START TASK DATA
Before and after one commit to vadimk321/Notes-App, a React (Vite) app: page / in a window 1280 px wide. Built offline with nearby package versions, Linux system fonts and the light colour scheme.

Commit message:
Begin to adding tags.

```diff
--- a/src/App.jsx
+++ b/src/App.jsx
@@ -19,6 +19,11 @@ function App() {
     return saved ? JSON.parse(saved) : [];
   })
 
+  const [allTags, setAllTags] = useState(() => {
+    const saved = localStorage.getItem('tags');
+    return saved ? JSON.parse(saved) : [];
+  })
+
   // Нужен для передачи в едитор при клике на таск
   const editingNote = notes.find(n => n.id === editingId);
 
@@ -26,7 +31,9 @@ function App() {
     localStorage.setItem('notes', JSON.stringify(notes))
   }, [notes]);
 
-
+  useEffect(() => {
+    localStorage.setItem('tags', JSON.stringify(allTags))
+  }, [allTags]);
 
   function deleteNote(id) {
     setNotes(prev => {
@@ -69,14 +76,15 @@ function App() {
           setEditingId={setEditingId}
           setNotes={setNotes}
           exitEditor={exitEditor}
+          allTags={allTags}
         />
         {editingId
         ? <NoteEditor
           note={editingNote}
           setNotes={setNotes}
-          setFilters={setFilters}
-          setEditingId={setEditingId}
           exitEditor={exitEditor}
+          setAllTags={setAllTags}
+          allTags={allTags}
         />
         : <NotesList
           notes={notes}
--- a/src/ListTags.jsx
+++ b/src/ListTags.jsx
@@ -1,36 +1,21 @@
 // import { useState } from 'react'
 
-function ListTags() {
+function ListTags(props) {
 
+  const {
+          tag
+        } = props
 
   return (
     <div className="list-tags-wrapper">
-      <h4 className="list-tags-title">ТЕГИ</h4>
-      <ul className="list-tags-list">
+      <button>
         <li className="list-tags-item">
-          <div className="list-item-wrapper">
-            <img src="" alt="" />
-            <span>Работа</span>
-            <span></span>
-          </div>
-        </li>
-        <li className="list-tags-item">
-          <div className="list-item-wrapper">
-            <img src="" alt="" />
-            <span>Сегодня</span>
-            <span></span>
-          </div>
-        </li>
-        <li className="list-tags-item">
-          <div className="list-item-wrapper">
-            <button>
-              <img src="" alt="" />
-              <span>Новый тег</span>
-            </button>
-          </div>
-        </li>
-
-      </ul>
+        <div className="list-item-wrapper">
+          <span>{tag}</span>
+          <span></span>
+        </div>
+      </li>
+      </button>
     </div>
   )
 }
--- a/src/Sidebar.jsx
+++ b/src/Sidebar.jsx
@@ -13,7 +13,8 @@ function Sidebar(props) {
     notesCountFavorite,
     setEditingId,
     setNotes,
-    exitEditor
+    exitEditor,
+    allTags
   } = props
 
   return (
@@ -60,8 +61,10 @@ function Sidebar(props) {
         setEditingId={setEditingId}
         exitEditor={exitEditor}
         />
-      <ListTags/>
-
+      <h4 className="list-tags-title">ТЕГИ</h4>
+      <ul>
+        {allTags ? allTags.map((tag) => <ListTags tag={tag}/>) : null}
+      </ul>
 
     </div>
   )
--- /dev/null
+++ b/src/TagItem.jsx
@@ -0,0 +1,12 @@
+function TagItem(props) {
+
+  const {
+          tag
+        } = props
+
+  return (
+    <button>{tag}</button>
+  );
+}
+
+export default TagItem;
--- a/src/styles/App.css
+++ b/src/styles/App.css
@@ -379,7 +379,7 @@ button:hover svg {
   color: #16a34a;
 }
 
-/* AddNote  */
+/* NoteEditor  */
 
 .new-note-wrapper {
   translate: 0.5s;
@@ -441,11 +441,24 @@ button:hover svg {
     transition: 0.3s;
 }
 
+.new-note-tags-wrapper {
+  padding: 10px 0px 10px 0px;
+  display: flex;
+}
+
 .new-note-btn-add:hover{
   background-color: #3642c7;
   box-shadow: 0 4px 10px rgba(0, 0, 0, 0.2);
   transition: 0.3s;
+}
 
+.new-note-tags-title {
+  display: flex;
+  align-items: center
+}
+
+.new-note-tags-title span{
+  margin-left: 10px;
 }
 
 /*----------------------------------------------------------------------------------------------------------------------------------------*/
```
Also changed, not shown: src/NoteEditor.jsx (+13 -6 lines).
END TASK DATA
START TASK DATA
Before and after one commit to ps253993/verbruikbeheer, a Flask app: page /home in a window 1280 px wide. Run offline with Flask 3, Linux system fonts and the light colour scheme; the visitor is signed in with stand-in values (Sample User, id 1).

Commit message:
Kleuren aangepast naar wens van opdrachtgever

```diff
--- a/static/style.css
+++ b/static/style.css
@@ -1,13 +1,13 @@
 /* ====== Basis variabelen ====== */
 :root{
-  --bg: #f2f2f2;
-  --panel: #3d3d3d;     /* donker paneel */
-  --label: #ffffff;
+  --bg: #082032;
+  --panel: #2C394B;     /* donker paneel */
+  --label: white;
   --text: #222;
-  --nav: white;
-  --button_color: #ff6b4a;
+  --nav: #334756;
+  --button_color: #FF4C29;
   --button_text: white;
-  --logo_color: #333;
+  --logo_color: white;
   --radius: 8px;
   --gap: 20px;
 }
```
END TASK DATA
[ACTIVITY]: All lines with the word "saved" should be copied from the material above.

[SOLUTION TO THIS TASK]:
     return saved ? JSON.parse(saved) : [];
+    const saved = localStorage.getItem('tags');
+    return saved ? JSON.parse(saved) : [];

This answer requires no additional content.